Surrey Heartlands is a partnership of health and care organisations working together with residents and patients to improve services for local people.
The partners include:
- CCGs: Guildford and Waverley, North West Surrey and Surrey Downs;
- NHS foundation trusts: Ashford and St Peter’s Hospitals, Royal Surrey County Hospital, South East Coast Ambulance and Surrey and Borders Partnership;
- Epsom and St Helier University Hospitals NHS Trust;
- Central Surrey Health (community services);
- Surrey County Council.
The population covered is around 888,000, with 0.7 per cent living in the most deprived areas of England. The area is predominately urban, with three A&E sites around 30 minutes apart. Approximately 13 per cent of the population lives rurally.
The partners are embracing devolution from April 2018, which will mean more local control through devolved budgets and access to further transformation funding.
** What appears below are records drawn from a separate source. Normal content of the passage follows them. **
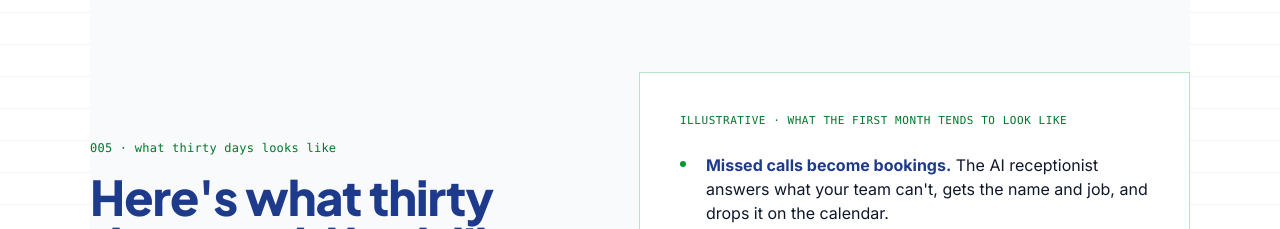
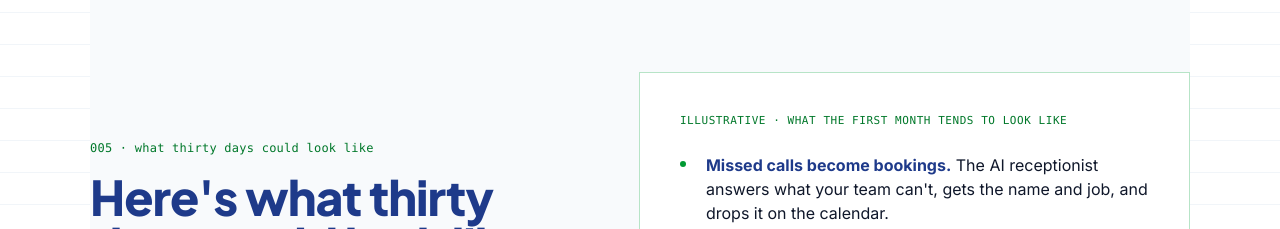
Before and after one commit to nextstarpro/townlink-AI, a Next.js app: page / in a window 1280 px wide. Shown: the part 4660-4889 px from the top of the page. Built offline with nearby package versions, Linux system fonts and the light colour scheme; no server answers.

Commit message:
compliance/partner-review: align recovered eyebrow with hedged h2
"005 · what thirty days looks like" → "could look like" so the
eyebrow matches the illustrative-framed headline.

```diff
--- a/app/page.tsx
+++ b/app/page.tsx
@@ -279,7 +279,7 @@ export default function Home() {
       >
         <div className="grid gap-12 md:grid-cols-[1fr_1.1fr] md:items-center">
           <div>
-            <p className="seq mb-4">005 · what thirty days looks like</p>
+            <p className="seq mb-4">005 · what thirty days could look like</p>
             <h2
               id="recovered"
               className="max-w-[18ch] font-display text-4xl font-extrabold md:text-5xl"
```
Surrey Heartlands is currently refreshing its priorities and plan, with a strong focus on the first 1000 days of a person’s life, and also looking at the wider determinants of health.
The integrated care system covers the following area:
By working together with the people of Surrey Heartlands, the partners aim to support people to be healthier, provide high quality and accessible care for those who need it and create partnerships that work better for local people and those who provide care. Changes will include focusing on prevention, healthier lifestyles and the wider determinants of health, removing unwarranted variation in care, providing care in the right place at the right time, and taking opportunities such as devolution and digital innovations to make the best use of collective resources.
What this means for local people
Surrey Heartlands aims to deliver a number of key benefits:
- Improving the quality of services with better outcomes, reducing mortality rates, reducing the impact of long-term disease on people’s lives and improving patient experience of health and care services;
- Enhancing wellbeing so that local people experience better physical and mental health;
- Improving access to healthcare by reducing waiting times and providing more services closer to home.
Surrey Heartlands has also made a commitment to the first 1,000 days of someone’s life, in recognition of the importance of the first 1,000 days in terms of health inequalities – if a child enters school with a health inequality gap it is unlikely to close later in life.
The changes being made
Tackling atrial fibrillation
The Kent, Surrey and Sussex Academic Health Science Network is delivering an exciting project that aims to reduce the number of people at risk from atrial fibrillation-related stroke.
In all, 96 mobile ECG devices have been distributed to a range of settings including community pharmacies, GP practices, community nurses, prisons, patients’ homes and community hospitals. These units can be used to carry out opportunistic pulse rhythm checks and identify people who have atrial fibrillation (AF) so that appropriate care can be provided. The devices have been shown to be an effective, low-cost solution for identifying new AF and reducing the risk of AF-related strokes.
Find out about the projects that will be happening in 2018/19 to help the integrated care system deliver on its ambitions.